Data to examine:
════

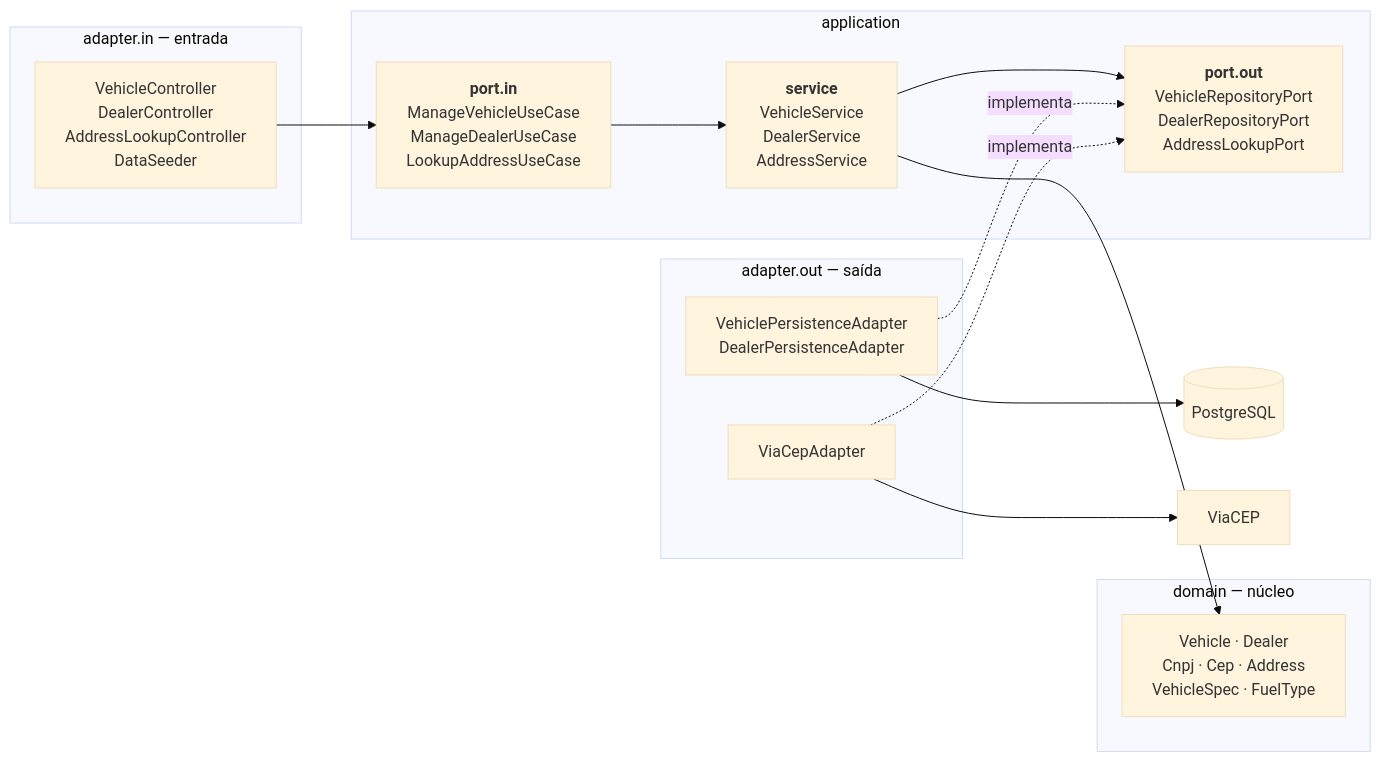
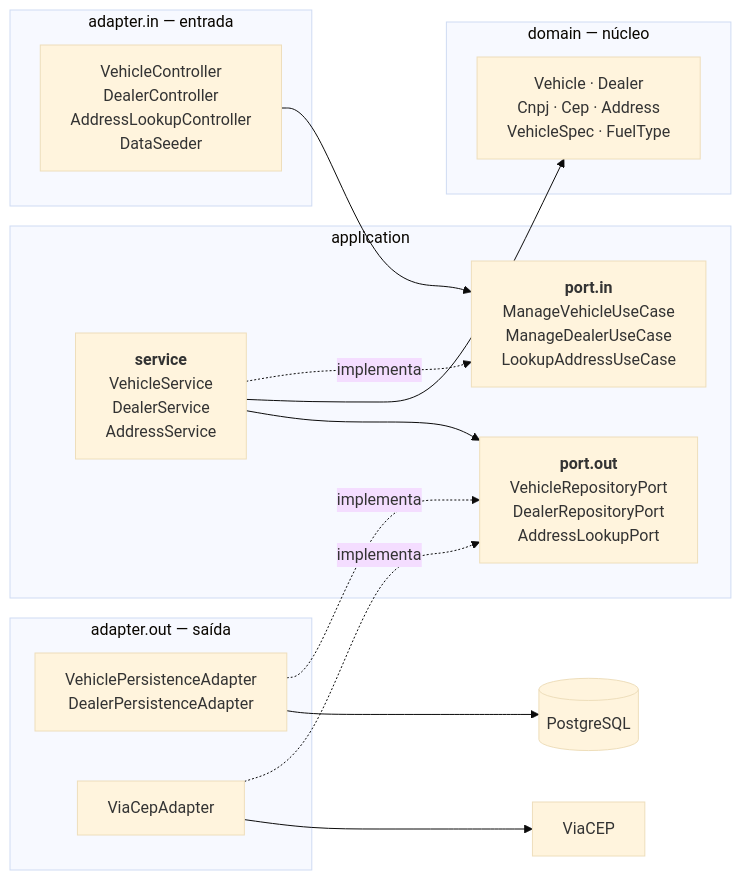
One commit to LiedsonAugusto/DealerFleet changed the second of 2 diagrams in README.md. Above: the diagram before and after it, drawn with Mermaid (base theme). The commit also changed other lines of this file and 5 other files, not shown here.

````diff
--- a/README.md
+++ b/README.md
@@ -71,33 +99,33 @@
 ```mermaid
 flowchart LR
     subgraph adapin["adapter.in — entrada"]
         ctrl["VehicleController<br/>DealerController<br/>AddressLookupController<br/>DataSeeder"]
     end
 
     subgraph app["application"]
         pin["<b>port.in</b><br/>ManageVehicleUseCase<br/>ManageDealerUseCase<br/>LookupAddressUseCase"]
         svc["<b>service</b><br/>VehicleService<br/>DealerService<br/>AddressService"]
         pout["<b>port.out</b><br/>VehicleRepositoryPort<br/>DealerRepositoryPort<br/>AddressLookupPort"]
     end
 
     subgraph dom["domain — núcleo"]
         d["Vehicle · Dealer<br/>Cnpj · Cep · Address<br/>VehicleSpec · FuelType"]
     end
 
     subgraph adapout["adapter.out — saída"]
         pers["VehiclePersistenceAdapter<br/>DealerPersistenceAdapter"]
         vcep["ViaCepAdapter"]
     end
 
     pg[("PostgreSQL")]
     ext["ViaCEP"]
 
     ctrl --> pin
-    pin --> svc
+    svc -.->|implementa| pin
     svc --> d
     svc --> pout
     pers -.->|implementa| pout
     vcep -.->|implementa| pout
     pers --> pg
     vcep --> ext
 ```
````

════

Work instruction: Exact copies of the entries above are needed, with every picture removed.

Result:
One commit to LiedsonAugusto/DealerFleet changed the second of 2 diagrams in README.md. Above: the diagram before and after it, drawn with Mermaid (base theme). The commit also changed other lines of this file and 5 other files, not shown here.

````diff
--- a/README.md
+++ b/README.md
@@ -71,33 +99,33 @@
 ```mermaid
 flowchart LR
     subgraph adapin["adapter.in — entrada"]
         ctrl["VehicleController<br/>DealerController<br/>AddressLookupController<br/>DataSeeder"]
     end
 
     subgraph app["application"]
         pin["<b>port.in</b><br/>ManageVehicleUseCase<br/>ManageDealerUseCase<br/>LookupAddressUseCase"]
         svc["<b>service</b><br/>VehicleService<br/>DealerService<br/>AddressService"]
         pout["<b>port.out</b><br/>VehicleRepositoryPort<br/>DealerRepositoryPort<br/>AddressLookupPort"]
     end
 
     subgraph dom["domain — núcleo"]
         d["Vehicle · Dealer<br/>Cnpj · Cep · Address<br/>VehicleSpec · FuelType"]
     end
 
     subgraph adapout["adapter.out — saída"]
         pers["VehiclePersistenceAdapter<br/>DealerPersistenceAdapter"]
         vcep["ViaCepAdapter"]
     end
 
     pg[("PostgreSQL")]
     ext["ViaCEP"]
 
     ctrl --> pin
-    pin --> svc
+    svc -.->|implementa| pin
     svc --> d
     svc --> pout
     pers -.->|implementa| pout
     vcep -.->|implementa| pout
     pers --> pg
     vcep --> ext
 ```
````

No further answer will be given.